Yes of course, there are many gatekeeping hurdles that I struggle with constantly. When I share my ideas, I may get advice that I’m not the right person to tell a certain story although I’ve experienced the exact thing living in an African/Ugandan immigrant household or community in the US. Or maybe if I use a certain phrase that I’m not expected to know or understand, there is a surprise or a curiosity although that’s how I heard my parents and family speak in our house. So sometimes, it’s a burden having to deal with other people’s expectations.
Àkpà: I hope this skewed perception of writers in the diaspora ends soon, and such discussions trashed. I have come to know you as the busiest writer in the community, you sit right there with Kwame Dawes [chuckles]. Can you tell me what your new role at Poetry Foundation is/entails? Any new work coming out soon?
Arao: I just completed a year as a biography writer and editor at Poetry Foundation. I’ve been asked to stay on for a second year into 2023. I write and edit poet bios on the website. I also generate ideas for how to make sure underrepresented poets are uplifted and profiled on the website. (For example, I do get really excited every time I see the name of a Nigerian or African poet!)
I have a set of poems coming out in an anthology published by Yellow Arrow Publishing in December 2022. Also, I have a fiction story coming out in an anthology in Winter 2023. Unfortunately, I am not able to speak about other projects just yet. At the right time, I’ll share.
Àkpà: Congratulations. I am so excited about your new projects. And that’s amazing work you’re doing there. Jisie ike (well-done). I am wondering, if I am on a street in Brooklyn, and meeting you for the first time, what would likely make me pick you out from the crowd. What’s your fashion sense? What appeals to you in fashion? And do you always have a book on you as well?
Arao: Thank you, Àkpà. I am now based in Maryland, close to Washington DC. Thank you for teaching me how to say well-done in Igbo; I’ll commit that to memory when I need to congratulate you.
If you were in Maryland, you may find me in a colourful headwrap or one of the African natural hairstyles.
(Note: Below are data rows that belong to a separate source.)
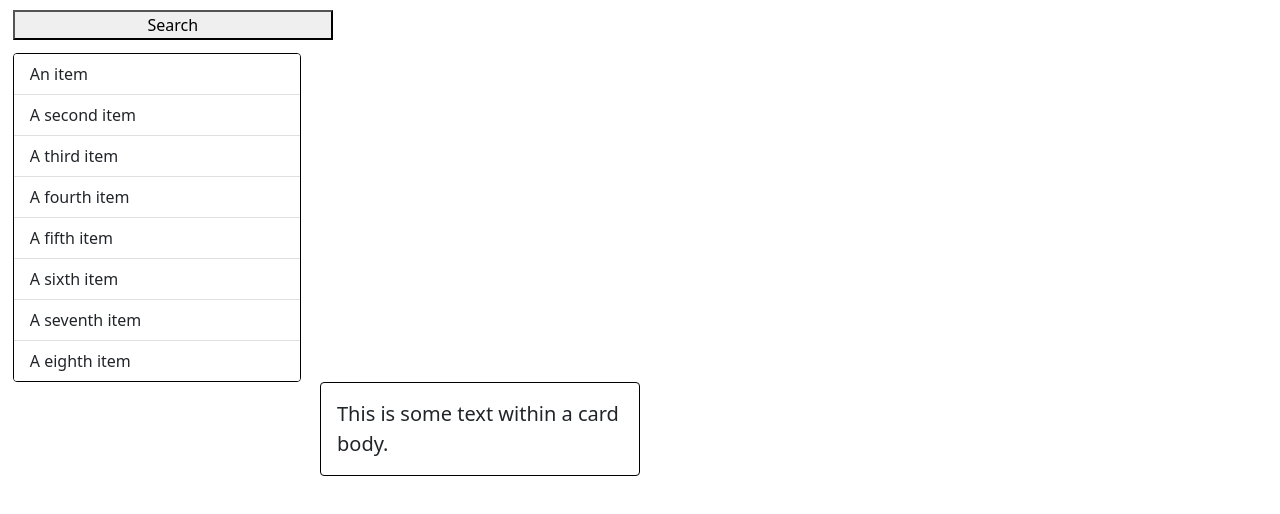
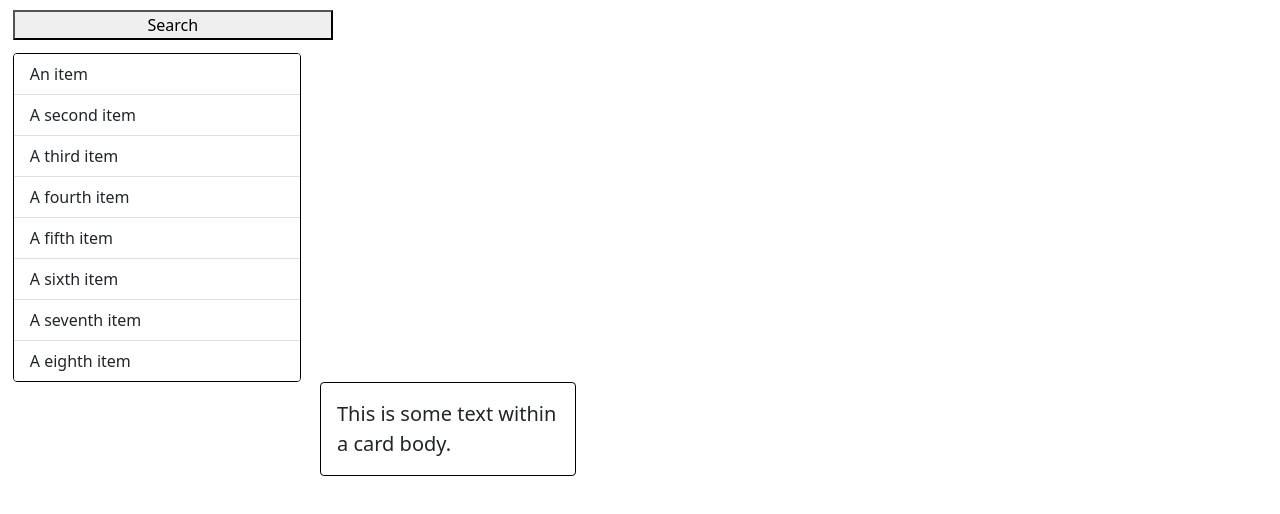
Before and after one commit to berekt24/weather-dashboard, a plain HTML site: page index.html in a window 1280 px wide. Shown: the part 170-684 px from the top of the page. Drawn offline with nearby package versions, Linux system fonts and the light colour scheme; files whose address does not match are found by name.

Commit message:
changes with the card class

```diff
--- a/index.html
+++ b/index.html
@@ -18,6 +18,7 @@
     <h1 id="search-text">Search for a City:</h1>
     <input id="search" type="text" placeholder="Columbus">
     <button id="button">Search</button>
+    <div class="'flexDiv"></div>
     <div id="results-card" class="card" style="width: 18rem;">
         <ul class="list-group list-group-flush">
           <li class="list-group-item">An item</li>
@@ -30,7 +31,9 @@
           <li class="list-group-item">A eighth item</li>
         </ul>
       </div>
-      <div id="results-details" class="card col">
+
+    </div>
+    <div id="results-details" class="card col">
         <div class="card-body">
           This is some text within a card body.
         </div>
@@ -39,7 +42,6 @@
 
 
 
-
     <script src="https://cdn.jsdelivr.net/npm/bootstrap@5.1.3/dist/js/bootstrap.bundle.min.js" integrity="sha384-ka7Sk0Gln4gmtz2MlQnikT1wXgYsOg+OMhuP+IlRH9sENBO0LRn5q+8nbTov4+1p" crossorigin="anonymous"></script>
     <script src="assets/js/script.js"></script>
 </body>
--- a/style.css
+++ b/style.css
@@ -41,7 +41,7 @@ body {
 #results-details {
     border-color: black;
     font-size: 20px;
-    width: 25%;
+    width: 20%;
     margin-left: 25%;
-    margin-bottom: 10;
+
 }
```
Yes, more than likely I’ll have a book in my hand and a back-up in my bag just in case.